Stem cells show promise in treating neurological diseases
July 29, 1999
Web posted at: 2:02 p.m. EDT (1802 GMT)
(CNN) -- Researchers have successfully developed specialized cells from stem cells and transplanted them into the nervous system of rats to fight disease.
Although the technology is years away from application in humans, it is an important step in stem cell research. In November 1998, scientists announced for the first time that they were able to isolate stem cells, or blank cells, that could specialize into any kind of cell for the body -- neurons, blood, muscle, bone.
In this newest research, to be reported in Friday's Science magazine, scientists took stem cells, manipulated them into neural cells and injected them into fetal or newborn rats with a disease in which the coating around nerve fibers is missing.
The cells had been developed into key cells of the nervous system that were able to promote the grown of myelin covering to help nerves function normally.
Ian Duncan, a University of Wisconsin researcher, said in a statement the treatment replaces lost myelin but does not stop the disease.

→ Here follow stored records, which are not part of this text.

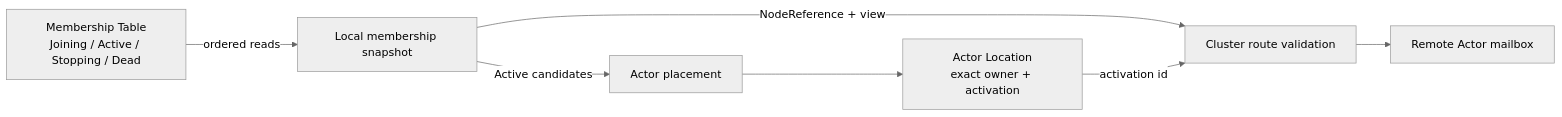
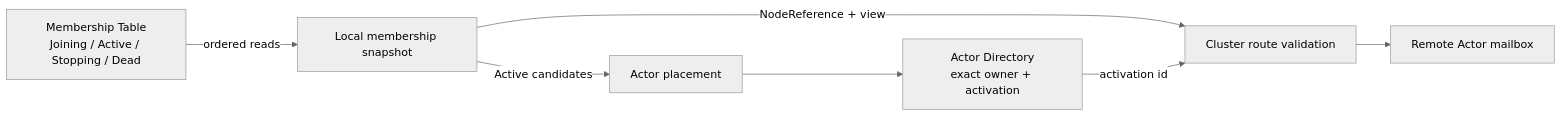
One commit to bruce48x/Lakona changed the first of 5 diagrams in docs/cluster.md. Above: the diagram before and after it, drawn with Mermaid (neutral theme). The commit also changed other lines of this file and 58 other files, not shown here.

Commit message:
Replace Actor Location with strong Actor Directory

````diff
--- a/docs/cluster.md
+++ b/docs/cluster.md
@@ -19,15 +19,15 @@
 ```mermaid
 flowchart LR
     T["Membership Table<br/>Joining / Active / Stopping / Dead"]
     M["Local membership snapshot"]
     P["Actor placement"]
-    A["Actor Location<br/>exact owner + activation"]
+    A["Actor Directory<br/>exact owner + activation"]
     R["Cluster route validation"]
 
     T -->|"ordered reads"| M
     M -->|"Active candidates"| P
     P --> A
     M -->|"NodeReference + view"| R
     A -->|"activation id"| R
     R --> B["Remote Actor mailbox"]
 ```
````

Tumors, which often grow when undifferentiated cells are placed into animals, did not form in the rats, but more research into the risk is needed, researchers said.
"This is the first study showing that embryonic stem cells can be used for brain and spinal cord repair in an animal model of a human neurological disease," said researcher Oliver Brstle, a neuropathologist at the University of Bonn in Germany.
The technology is not without controversy. Stem cells are commonly culled from human embryos, a procedure which kills the embryos and is currently banned from receiving federal funding. The National Bioethics Advisory Commission is on the verge of releasing a report on whether that policy should change.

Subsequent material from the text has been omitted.